Exercise prompt:
Below are entries; tally how many lines hold the string "stops" and answer with only that figure.

(Before-and-after change data)
+ + + + +

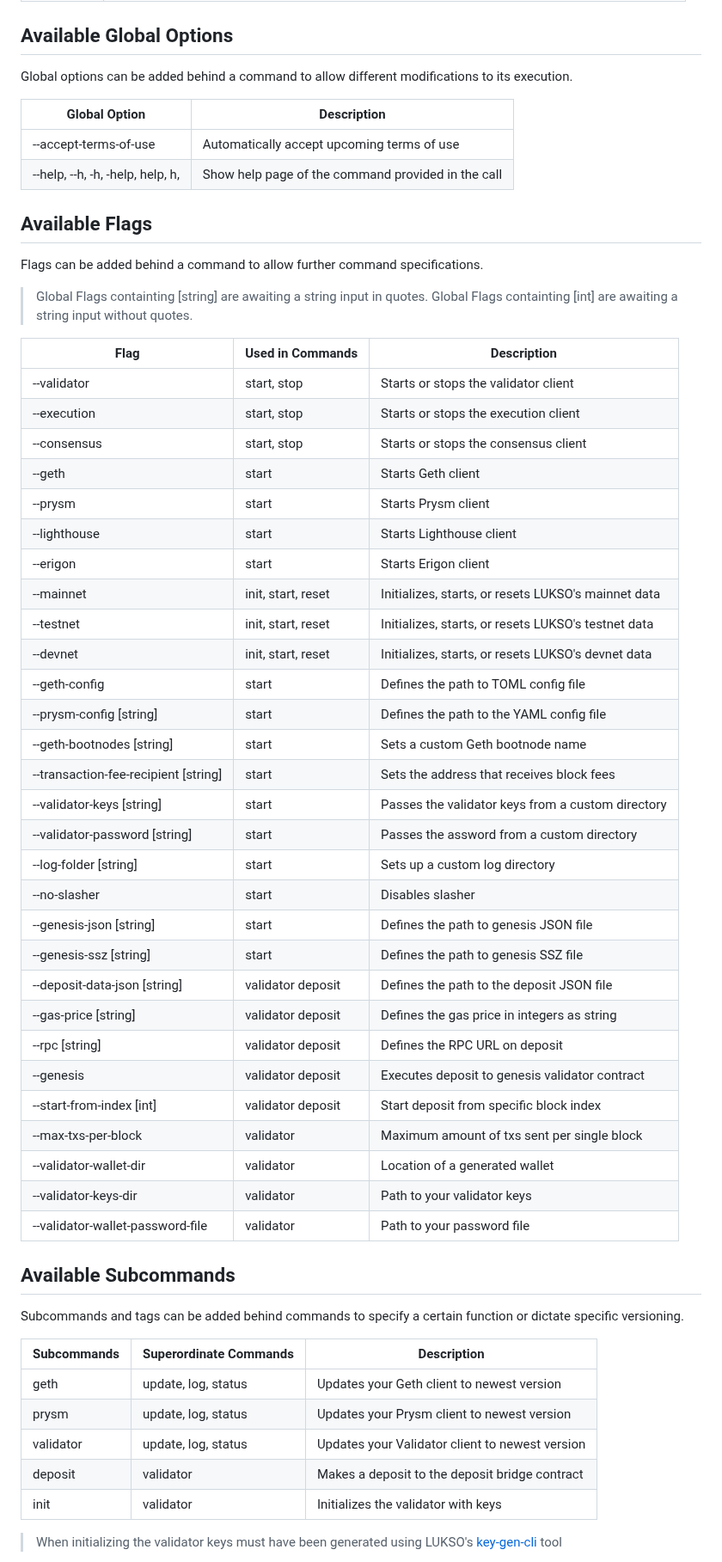
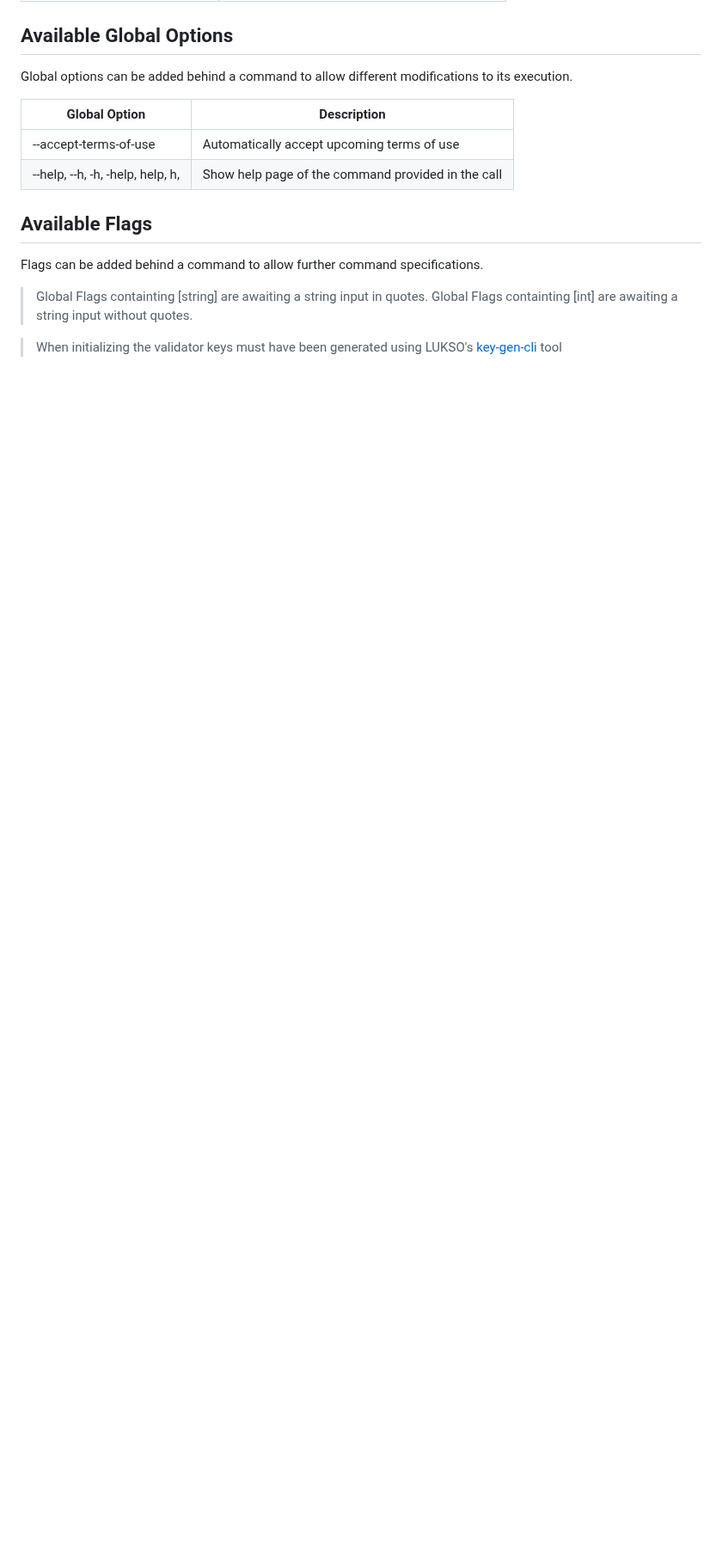
Before and after one commit to lukso-network/tools-lukso-cli, a Markdown page: README.md, the part around one of its changes. Shown at 86% size. Drawn GitHub-style; blank space fills up the shorter version.

```diff
--- a/README.md
+++ b/README.md
@@ -198,48 +294,4 @@ Flags can be added behind a command to allow further command specifications.
 > Global Flags containting [string] are awaiting a string input in quotes.
 > Global Flags containting [int] are awaiting a string input without quotes.
 
-| Flag                                 | Used in Commands   | Description                                         |
-| ------------------------------------ | ------------------ | --------------------------------------------------- |
-| --validator                          | start, stop        | Starts or stops the validator client                |
-| --execution                          | start, stop        | Starts or stops the execution client                |
-| --consensus                          | start, stop        | Starts or stops the consensus client                |
-| --geth                               | start              | Starts Geth client                                  |
-| --prysm                              | start              | Starts Prysm client                                 |
-| --lighthouse                         | start              | Starts Lighthouse client                            |
-| --erigon                             | start              | Starts Erigon client                                |
-| --mainnet                            | init, start, reset | Initializes, starts, or resets LUKSO's mainnet data |
-| --testnet                            | init, start, reset | Initializes, starts, or resets LUKSO's testnet data |
-| --devnet                             | init, start, reset | Initializes, starts, or resets LUKSO's devnet data  |
-| --geth-config                        | start              | Defines the path to TOML config file                |
-| --prysm-config [string]              | start              | Defines the path to the YAML config file            |
-| --geth-bootnodes [string]            | start              | Sets a custom Geth bootnode name                    |
-| --transaction-fee-recipient [string] | start              | Sets the address that receives block fees           |
-| --validator-keys [string]            | start              | Passes the validator keys from a custom directory   |
-| --validator-password [string]        | start              | Passes the assword from a custom directory          |
-| --log-folder [string]                | start              | Sets up a custom log directory                      |
-| --no-slasher                         | start              | Disables slasher                                    |
-| --genesis-json [string]              | start              | Defines the path to genesis JSON file               |
-| --genesis-ssz [string]               | start              | Defines the path to genesis SSZ file                |
-| --deposit-data-json [string]         | validator deposit  | Defines the path to the deposit JSON file           |
-| --gas-price [string]                 | validator deposit  | Defines the gas price in integers as string         |
-| --rpc [string]                       | validator deposit  | Defines the RPC URL on deposit                      |
-| --genesis                            | validator deposit  | Executes deposit to genesis validator contract      |
-| --start-from-index [int]             | validator deposit  | Start deposit from specific block index             |
-| --max-txs-per-block                  | validator          | Maximum amount of txs sent per single block         |
-| --validator-wallet-dir               | validator          | Location of a generated wallet                      |
-| --validator-keys-dir                 | validator          | Path to your validator keys                         |
-| --validator-wallet-password-file     | validator          | Path to your password file                          |
-
-## Available Subcommands
-
-Subcommands and tags can be added behind commands to specify a certain function or dictate specific versioning.
-
-| Subcommands | Superordinate Commands | Description                                     |
-| ----------- | ---------------------- | ----------------------------------------------- |
-| geth        | update, log, status    | Updates your Geth client to newest version      |
-| prysm       | update, log, status    | Updates your Prysm client to newest version     |
-| validator   | update, log, status    | Updates your Validator client to newest version |
-| deposit     | validator              | Makes a deposit to the deposit bridge contract  |
-| init        | validator              | Initializes the validator with keys             |
-
 > When initializing the validator keys must have been generated using LUKSO's [key-gen-cli](https://github.com/lukso-network/tools-key-gen-cli) tool
```
Also changed, not shown: other parts of README.md (+96 -15 lines).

+ + + + +

Result of this exercise:
3